#### [Exercise instructions]
What lines of the data below hold "IconPlate"? Show them.

#### [Provided records]
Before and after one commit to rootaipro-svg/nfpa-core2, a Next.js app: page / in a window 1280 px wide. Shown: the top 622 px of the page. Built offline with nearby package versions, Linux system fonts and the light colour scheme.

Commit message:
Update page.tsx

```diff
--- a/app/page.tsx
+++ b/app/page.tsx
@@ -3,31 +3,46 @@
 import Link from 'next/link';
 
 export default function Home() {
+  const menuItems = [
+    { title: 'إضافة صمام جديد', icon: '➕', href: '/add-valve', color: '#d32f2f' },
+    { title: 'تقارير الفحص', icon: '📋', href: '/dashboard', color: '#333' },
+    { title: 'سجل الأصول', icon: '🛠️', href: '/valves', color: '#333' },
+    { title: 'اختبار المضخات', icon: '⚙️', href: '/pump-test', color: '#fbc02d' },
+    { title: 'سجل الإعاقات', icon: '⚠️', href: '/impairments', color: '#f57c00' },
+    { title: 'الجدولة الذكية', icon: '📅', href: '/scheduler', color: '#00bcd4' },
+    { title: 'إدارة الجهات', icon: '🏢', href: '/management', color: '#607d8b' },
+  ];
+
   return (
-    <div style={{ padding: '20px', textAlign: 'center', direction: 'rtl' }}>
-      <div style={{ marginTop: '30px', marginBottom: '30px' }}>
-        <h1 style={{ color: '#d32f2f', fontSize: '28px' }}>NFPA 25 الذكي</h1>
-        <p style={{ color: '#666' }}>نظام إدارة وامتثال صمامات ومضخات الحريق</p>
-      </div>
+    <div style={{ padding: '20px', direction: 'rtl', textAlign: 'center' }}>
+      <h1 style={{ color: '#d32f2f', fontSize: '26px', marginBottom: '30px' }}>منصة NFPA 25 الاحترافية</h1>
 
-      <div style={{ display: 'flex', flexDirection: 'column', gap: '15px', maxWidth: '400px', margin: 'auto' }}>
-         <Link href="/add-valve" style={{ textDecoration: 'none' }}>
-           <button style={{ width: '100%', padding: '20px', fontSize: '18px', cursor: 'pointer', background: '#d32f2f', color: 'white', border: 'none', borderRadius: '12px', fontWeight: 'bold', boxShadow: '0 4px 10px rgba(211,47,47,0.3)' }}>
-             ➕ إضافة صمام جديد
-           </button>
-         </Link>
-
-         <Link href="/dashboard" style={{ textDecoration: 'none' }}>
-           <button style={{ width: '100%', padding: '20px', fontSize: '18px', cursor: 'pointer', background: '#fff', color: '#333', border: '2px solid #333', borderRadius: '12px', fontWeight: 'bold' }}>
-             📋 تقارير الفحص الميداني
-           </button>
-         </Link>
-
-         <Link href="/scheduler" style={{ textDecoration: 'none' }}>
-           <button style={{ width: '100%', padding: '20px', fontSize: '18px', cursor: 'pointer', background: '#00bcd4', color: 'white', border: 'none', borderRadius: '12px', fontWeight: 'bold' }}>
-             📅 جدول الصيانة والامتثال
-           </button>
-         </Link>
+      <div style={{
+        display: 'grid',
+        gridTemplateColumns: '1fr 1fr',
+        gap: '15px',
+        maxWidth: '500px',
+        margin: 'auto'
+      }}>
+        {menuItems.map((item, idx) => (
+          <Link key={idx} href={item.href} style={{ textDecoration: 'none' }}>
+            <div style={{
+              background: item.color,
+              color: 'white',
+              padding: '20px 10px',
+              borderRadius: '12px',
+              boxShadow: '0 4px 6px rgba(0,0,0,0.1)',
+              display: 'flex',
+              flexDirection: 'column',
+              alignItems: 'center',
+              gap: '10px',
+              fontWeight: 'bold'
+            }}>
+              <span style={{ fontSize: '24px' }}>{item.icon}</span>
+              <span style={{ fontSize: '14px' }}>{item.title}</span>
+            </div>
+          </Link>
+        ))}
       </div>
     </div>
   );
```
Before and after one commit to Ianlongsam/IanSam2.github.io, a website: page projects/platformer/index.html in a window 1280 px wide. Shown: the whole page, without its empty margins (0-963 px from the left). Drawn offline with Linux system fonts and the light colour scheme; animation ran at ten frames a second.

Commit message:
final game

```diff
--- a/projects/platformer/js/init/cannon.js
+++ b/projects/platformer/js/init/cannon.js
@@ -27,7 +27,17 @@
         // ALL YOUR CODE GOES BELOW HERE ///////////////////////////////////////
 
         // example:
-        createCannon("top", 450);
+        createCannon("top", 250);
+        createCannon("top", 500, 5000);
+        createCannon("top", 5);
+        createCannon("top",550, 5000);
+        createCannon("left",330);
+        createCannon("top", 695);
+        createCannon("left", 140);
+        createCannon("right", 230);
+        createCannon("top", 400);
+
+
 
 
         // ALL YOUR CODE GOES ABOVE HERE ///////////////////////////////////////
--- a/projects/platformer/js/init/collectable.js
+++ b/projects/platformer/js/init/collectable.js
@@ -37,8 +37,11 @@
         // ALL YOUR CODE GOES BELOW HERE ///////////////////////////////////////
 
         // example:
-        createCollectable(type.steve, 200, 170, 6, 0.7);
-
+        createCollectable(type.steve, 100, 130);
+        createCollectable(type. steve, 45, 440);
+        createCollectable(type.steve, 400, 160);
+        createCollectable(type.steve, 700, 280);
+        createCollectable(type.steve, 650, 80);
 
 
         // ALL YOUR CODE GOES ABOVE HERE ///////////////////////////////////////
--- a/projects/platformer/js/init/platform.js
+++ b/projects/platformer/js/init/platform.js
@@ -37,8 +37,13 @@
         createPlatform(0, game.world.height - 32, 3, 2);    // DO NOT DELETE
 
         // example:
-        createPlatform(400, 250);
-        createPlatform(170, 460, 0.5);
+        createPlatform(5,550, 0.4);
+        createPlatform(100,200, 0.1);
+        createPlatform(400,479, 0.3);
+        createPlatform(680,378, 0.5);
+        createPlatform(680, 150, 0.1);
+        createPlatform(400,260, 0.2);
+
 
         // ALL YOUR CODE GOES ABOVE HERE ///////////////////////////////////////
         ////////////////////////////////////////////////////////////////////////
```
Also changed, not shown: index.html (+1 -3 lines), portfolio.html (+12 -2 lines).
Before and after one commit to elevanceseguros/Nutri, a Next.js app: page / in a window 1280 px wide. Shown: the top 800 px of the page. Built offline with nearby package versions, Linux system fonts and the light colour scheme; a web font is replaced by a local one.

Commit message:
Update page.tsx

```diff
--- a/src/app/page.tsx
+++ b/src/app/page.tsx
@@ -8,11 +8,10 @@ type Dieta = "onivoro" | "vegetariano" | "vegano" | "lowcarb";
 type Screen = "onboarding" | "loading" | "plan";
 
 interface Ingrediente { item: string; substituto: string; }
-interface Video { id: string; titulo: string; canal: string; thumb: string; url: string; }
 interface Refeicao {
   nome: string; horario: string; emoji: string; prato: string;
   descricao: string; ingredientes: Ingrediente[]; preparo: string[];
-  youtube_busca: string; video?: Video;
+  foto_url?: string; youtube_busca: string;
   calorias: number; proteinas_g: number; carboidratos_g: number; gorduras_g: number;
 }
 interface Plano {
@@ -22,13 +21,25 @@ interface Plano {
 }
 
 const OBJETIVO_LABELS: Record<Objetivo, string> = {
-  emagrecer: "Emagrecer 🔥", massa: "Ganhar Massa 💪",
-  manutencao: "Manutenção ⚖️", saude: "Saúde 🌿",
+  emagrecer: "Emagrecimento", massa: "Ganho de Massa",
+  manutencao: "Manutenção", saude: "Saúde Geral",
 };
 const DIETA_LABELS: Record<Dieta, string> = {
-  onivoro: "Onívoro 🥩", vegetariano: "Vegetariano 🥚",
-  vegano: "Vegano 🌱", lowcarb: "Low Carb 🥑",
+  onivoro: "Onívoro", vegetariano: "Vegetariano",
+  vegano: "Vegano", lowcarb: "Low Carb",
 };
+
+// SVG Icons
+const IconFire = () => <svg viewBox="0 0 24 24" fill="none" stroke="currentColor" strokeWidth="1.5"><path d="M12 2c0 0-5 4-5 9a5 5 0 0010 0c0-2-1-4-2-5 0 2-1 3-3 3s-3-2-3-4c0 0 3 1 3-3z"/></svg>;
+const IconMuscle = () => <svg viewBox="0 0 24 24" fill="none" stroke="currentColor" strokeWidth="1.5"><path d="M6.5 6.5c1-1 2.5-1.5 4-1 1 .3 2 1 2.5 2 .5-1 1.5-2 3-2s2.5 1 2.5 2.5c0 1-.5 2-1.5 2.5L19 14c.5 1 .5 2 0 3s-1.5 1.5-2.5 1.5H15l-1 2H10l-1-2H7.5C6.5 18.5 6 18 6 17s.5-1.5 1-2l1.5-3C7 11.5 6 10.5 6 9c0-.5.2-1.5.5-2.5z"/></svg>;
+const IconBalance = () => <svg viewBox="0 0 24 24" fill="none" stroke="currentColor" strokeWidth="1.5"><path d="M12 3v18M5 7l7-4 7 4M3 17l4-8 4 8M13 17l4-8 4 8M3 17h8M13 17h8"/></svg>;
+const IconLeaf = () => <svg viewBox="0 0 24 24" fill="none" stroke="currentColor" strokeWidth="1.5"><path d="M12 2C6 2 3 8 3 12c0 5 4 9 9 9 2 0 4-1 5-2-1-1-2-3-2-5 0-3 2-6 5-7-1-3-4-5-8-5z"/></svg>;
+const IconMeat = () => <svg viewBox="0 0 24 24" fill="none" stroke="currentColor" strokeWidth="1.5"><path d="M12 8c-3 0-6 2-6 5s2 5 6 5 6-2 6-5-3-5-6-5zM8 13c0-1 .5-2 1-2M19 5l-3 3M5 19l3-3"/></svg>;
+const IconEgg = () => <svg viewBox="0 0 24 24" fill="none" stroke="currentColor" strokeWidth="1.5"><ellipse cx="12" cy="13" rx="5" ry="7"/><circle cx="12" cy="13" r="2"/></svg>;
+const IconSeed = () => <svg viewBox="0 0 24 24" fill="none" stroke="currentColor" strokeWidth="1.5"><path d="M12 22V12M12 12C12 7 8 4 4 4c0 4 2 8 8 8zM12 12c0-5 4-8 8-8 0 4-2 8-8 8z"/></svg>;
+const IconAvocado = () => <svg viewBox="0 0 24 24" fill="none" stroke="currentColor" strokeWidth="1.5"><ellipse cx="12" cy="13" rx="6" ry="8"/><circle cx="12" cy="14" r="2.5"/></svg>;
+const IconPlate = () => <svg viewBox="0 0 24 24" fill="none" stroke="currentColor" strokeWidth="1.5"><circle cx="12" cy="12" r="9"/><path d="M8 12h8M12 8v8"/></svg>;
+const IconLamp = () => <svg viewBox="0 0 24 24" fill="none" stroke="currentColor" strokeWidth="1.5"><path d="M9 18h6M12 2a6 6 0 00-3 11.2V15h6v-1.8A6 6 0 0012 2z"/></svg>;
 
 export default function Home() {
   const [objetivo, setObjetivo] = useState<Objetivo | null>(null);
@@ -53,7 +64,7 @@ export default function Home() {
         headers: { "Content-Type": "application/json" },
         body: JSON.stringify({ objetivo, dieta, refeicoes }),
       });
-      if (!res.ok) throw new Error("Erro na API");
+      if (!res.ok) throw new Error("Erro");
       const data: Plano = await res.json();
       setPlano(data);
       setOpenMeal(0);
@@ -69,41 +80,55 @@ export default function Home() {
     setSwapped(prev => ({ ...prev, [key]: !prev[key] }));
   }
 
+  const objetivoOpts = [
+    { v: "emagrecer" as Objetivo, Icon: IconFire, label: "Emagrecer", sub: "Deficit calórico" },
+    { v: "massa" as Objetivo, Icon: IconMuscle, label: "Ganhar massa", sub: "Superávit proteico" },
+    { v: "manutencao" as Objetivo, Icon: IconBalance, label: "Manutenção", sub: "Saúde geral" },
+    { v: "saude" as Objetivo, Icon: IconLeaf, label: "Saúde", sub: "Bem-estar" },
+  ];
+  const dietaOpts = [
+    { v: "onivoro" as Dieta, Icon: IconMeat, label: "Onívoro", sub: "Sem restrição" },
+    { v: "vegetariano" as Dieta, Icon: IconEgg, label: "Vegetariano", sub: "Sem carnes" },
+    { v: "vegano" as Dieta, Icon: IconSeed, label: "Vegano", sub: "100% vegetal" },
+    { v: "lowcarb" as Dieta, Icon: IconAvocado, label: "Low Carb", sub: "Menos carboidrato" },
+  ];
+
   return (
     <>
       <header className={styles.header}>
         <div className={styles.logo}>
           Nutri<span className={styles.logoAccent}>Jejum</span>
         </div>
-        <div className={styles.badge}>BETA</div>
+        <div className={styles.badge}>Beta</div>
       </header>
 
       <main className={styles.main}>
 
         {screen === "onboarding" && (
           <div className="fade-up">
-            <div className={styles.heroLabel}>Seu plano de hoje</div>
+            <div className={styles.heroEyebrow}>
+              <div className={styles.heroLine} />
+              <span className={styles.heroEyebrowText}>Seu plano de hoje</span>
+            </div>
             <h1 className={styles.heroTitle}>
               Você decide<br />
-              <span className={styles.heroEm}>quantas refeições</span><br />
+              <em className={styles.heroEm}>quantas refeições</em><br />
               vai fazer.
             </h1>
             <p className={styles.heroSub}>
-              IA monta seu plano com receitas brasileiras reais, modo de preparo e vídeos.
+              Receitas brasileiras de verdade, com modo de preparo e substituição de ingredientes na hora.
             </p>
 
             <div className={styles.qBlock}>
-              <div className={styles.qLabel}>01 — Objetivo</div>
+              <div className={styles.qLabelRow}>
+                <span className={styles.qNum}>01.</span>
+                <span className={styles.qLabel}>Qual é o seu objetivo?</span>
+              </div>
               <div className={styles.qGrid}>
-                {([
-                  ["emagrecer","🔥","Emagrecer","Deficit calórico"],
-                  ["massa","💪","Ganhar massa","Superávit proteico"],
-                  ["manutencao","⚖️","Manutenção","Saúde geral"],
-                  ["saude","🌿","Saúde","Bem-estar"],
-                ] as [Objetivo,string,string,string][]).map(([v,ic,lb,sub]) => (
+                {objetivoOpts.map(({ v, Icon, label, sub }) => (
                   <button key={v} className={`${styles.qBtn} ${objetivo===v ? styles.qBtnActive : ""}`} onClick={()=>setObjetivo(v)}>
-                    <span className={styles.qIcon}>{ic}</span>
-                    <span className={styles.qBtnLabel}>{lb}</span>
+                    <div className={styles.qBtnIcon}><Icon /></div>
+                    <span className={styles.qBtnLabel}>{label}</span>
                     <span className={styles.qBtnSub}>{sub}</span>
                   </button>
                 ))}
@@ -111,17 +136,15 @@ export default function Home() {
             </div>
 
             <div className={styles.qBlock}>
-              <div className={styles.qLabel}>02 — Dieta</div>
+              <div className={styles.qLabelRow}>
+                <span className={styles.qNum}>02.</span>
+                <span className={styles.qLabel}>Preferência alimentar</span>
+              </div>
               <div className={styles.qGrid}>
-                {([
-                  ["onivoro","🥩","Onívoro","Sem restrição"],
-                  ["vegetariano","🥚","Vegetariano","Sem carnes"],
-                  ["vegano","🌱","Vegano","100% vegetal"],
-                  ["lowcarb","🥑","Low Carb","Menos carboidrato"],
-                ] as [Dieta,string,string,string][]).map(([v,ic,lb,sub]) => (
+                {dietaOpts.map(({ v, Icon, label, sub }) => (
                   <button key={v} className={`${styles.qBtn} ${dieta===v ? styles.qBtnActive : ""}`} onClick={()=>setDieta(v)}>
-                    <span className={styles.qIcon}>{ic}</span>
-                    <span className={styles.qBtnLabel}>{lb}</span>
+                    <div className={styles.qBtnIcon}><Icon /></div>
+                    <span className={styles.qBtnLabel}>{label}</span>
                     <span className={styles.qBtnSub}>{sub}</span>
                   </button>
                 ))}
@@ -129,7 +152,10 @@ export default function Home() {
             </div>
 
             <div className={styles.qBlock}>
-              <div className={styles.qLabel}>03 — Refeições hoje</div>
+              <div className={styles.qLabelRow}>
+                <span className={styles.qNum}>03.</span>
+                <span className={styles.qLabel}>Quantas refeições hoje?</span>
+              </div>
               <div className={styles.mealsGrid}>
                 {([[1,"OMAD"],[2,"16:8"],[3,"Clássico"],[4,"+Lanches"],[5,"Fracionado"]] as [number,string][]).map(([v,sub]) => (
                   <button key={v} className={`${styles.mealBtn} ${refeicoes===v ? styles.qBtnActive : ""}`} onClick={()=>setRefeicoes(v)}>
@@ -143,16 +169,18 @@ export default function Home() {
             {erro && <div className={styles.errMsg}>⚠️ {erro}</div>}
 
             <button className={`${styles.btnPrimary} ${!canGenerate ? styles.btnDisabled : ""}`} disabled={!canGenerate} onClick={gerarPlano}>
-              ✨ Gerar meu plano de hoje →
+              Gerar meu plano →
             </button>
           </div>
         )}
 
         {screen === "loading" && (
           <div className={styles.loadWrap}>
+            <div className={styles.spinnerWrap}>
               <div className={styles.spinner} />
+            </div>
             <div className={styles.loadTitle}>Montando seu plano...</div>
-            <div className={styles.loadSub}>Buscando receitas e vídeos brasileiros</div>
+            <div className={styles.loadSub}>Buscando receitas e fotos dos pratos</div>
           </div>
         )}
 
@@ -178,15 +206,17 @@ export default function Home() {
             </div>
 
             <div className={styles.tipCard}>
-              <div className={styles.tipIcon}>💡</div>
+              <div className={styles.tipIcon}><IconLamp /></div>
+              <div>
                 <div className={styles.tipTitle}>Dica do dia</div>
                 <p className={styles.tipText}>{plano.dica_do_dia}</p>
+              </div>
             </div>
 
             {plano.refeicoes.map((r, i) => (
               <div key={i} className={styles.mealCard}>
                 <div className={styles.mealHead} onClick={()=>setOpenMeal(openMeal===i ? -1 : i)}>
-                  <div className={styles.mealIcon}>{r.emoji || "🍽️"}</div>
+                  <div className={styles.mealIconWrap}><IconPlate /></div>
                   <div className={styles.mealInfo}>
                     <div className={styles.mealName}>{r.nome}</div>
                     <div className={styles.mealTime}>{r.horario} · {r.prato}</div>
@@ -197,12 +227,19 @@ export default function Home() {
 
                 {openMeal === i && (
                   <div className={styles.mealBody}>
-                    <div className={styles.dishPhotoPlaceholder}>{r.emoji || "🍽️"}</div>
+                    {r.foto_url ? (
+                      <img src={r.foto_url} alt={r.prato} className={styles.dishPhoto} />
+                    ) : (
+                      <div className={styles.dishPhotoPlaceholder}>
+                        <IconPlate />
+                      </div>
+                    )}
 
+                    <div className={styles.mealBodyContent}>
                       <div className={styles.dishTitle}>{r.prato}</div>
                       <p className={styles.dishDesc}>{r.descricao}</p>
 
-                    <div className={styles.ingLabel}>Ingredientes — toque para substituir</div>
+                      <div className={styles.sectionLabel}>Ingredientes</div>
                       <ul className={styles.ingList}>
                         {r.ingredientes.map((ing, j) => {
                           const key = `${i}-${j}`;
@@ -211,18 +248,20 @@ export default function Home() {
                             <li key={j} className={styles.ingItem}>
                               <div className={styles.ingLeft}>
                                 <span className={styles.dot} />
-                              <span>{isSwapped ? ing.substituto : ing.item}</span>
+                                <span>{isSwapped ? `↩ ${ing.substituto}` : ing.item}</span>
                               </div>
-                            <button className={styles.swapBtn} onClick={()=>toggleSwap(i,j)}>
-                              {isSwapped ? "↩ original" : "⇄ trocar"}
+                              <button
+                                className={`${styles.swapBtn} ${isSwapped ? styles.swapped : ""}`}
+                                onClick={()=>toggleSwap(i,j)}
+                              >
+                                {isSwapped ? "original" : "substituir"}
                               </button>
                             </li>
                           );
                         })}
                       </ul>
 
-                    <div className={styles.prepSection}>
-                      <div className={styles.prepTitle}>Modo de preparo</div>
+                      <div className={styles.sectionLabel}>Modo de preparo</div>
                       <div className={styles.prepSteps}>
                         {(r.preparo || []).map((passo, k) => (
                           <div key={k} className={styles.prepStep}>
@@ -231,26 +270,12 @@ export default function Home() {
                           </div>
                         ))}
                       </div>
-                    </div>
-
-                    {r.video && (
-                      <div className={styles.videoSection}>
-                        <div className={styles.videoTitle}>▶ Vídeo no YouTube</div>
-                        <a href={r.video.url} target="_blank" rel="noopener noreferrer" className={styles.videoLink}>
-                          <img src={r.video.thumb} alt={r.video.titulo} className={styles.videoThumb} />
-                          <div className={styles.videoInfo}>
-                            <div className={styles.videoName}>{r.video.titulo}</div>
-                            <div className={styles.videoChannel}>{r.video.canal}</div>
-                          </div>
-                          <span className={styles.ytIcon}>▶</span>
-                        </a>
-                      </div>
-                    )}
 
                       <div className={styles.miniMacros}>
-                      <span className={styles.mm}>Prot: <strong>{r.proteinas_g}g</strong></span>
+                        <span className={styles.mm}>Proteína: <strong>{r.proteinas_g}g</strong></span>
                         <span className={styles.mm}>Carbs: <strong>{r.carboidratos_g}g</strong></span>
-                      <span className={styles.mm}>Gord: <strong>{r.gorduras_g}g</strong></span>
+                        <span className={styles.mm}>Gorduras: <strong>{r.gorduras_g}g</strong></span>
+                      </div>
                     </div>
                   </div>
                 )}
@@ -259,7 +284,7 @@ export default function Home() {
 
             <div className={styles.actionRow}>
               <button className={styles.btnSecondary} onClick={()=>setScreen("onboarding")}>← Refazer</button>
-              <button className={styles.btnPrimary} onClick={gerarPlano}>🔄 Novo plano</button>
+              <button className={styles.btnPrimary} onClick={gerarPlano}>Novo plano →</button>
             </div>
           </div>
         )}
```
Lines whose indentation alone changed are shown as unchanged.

#### [Task response]
+const IconPlate = () => <svg viewBox="0 0 24 24" fill="none" stroke="currentColor" strokeWidth="1.5"><circle cx="12" cy="12" r="9"/><path d="M8 12h8M12 8v8"/></svg>;
+                  <div className={styles.mealIconWrap}><IconPlate /></div>
+                        <IconPlate />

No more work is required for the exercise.